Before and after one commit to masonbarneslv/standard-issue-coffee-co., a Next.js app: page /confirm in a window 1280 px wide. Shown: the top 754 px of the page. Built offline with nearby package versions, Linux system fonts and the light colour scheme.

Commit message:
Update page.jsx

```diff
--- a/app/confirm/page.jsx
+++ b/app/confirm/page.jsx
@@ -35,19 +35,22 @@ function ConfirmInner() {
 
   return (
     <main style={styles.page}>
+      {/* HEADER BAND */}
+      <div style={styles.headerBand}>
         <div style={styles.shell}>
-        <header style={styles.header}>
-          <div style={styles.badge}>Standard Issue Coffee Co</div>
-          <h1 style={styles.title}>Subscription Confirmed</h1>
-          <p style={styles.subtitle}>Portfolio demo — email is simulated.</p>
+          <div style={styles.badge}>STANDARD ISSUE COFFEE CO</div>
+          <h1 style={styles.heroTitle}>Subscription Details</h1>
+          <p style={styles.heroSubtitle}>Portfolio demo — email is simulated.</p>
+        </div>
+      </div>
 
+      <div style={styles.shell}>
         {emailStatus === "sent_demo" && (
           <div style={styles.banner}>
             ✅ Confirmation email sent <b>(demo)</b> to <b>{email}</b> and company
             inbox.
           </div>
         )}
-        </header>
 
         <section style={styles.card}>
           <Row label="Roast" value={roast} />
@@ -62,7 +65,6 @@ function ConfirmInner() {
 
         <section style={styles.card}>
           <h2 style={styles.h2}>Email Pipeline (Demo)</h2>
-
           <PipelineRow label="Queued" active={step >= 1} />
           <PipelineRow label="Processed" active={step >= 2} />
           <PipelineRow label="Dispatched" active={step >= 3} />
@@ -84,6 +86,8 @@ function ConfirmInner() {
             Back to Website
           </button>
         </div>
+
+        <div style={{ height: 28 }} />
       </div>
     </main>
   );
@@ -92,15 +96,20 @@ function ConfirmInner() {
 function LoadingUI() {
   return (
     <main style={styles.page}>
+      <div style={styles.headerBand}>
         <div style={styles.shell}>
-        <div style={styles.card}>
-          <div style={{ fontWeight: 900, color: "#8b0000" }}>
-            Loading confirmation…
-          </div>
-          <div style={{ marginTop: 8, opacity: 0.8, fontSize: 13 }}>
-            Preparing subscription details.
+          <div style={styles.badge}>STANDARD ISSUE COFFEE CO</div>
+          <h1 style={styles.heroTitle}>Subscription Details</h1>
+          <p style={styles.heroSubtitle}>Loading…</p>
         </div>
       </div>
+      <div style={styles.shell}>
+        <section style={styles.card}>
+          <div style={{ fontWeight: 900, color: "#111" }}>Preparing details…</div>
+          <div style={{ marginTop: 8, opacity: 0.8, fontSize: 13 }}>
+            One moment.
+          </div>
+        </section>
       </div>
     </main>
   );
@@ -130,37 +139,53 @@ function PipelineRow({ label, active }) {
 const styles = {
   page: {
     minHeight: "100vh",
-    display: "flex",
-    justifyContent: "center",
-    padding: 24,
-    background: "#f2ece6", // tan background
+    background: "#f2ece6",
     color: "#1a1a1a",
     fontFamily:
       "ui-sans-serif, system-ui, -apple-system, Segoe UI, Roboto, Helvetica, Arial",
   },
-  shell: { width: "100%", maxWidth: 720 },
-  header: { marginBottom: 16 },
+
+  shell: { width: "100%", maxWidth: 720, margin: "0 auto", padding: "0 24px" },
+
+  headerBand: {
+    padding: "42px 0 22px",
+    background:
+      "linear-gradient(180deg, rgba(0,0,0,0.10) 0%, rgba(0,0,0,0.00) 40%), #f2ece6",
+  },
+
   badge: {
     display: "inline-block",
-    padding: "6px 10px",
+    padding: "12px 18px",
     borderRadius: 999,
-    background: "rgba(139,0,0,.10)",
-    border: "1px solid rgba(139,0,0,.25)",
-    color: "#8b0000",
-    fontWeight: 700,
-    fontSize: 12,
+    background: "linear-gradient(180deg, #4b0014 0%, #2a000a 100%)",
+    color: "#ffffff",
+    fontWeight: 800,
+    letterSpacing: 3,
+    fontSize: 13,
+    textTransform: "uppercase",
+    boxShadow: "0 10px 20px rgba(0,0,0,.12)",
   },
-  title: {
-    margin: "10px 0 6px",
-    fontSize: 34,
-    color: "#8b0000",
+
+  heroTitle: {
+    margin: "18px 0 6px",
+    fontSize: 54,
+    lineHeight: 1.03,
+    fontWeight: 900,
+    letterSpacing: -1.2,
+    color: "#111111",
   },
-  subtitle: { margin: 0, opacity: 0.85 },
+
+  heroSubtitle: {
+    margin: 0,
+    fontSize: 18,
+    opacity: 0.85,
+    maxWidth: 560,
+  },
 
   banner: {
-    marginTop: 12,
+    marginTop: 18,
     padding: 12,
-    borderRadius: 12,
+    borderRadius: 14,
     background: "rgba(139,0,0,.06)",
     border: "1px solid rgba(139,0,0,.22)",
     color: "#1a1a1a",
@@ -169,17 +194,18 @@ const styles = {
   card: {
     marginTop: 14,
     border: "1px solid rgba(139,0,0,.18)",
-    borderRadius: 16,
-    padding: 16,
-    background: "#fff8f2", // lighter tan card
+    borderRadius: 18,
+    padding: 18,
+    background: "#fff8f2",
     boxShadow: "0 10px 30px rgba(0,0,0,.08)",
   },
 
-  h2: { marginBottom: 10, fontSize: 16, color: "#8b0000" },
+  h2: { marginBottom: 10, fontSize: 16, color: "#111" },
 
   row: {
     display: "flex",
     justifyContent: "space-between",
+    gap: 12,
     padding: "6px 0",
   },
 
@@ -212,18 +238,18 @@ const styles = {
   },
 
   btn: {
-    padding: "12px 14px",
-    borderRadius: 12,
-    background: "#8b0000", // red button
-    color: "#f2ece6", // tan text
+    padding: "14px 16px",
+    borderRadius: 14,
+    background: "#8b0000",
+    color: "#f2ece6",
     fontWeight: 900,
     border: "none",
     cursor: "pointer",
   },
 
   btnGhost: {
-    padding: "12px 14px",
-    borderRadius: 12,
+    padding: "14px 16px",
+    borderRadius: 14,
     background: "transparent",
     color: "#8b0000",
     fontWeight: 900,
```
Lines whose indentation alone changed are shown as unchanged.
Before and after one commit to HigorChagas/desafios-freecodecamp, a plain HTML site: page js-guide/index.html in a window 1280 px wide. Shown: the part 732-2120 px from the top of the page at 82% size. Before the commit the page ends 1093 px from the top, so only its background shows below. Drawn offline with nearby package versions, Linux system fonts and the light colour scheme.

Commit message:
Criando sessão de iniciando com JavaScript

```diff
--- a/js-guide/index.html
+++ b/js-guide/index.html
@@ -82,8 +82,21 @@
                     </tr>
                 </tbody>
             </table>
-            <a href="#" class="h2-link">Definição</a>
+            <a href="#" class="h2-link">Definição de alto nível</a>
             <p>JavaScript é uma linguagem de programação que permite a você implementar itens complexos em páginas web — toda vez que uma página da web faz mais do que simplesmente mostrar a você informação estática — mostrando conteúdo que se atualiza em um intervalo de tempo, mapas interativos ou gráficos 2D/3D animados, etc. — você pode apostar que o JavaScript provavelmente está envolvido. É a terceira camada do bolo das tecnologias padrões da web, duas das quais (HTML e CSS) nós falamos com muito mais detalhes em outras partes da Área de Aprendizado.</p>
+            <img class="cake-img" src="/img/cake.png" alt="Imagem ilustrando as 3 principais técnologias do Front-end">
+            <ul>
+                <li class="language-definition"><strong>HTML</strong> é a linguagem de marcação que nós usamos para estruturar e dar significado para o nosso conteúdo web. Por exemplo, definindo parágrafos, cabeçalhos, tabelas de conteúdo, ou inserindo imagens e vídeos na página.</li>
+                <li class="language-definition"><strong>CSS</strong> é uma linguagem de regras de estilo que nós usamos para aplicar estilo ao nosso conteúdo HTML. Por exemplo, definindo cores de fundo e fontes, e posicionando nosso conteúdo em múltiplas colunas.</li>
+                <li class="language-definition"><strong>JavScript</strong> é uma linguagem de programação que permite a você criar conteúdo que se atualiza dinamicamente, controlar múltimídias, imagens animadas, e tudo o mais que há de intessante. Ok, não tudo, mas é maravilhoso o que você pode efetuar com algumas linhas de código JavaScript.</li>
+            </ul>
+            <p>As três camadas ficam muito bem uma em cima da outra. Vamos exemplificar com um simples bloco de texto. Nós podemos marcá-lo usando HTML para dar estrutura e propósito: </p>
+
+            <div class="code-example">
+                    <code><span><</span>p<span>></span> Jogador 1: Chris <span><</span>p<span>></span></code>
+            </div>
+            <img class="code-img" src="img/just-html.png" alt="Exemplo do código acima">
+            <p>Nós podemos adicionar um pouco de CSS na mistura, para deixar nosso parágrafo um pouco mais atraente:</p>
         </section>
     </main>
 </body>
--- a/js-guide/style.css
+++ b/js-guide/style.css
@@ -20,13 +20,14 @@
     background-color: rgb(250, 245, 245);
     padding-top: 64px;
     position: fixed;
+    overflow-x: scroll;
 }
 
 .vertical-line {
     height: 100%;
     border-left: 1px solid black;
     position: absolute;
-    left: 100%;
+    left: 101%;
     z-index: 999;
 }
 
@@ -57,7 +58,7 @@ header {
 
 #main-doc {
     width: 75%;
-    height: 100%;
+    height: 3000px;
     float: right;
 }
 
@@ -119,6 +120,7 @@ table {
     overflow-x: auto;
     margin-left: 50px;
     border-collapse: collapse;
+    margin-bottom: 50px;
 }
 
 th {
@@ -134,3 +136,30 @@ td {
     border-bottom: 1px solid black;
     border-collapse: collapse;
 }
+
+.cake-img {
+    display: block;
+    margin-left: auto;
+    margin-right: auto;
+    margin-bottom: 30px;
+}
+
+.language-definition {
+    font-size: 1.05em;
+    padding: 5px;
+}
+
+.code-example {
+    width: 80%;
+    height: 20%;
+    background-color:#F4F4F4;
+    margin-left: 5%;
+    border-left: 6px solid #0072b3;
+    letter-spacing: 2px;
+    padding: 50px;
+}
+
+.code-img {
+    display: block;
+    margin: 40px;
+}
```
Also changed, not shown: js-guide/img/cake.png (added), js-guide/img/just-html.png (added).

▬▬▬▬▬▬▬▬▬▬

### [What you are asked to do]
Your answer should be each line from the preceding material in which the word "fontWeight" occurs.

### [Your response]
-          <div style={{ fontWeight: 900, color: "#8b0000" }}>
+          <div style={{ fontWeight: 900, color: "#111" }}>Preparing details…</div>
-    fontWeight: 700,
+    fontWeight: 800,
+    fontWeight: 900,
     fontWeight: 900,
     fontWeight: 900,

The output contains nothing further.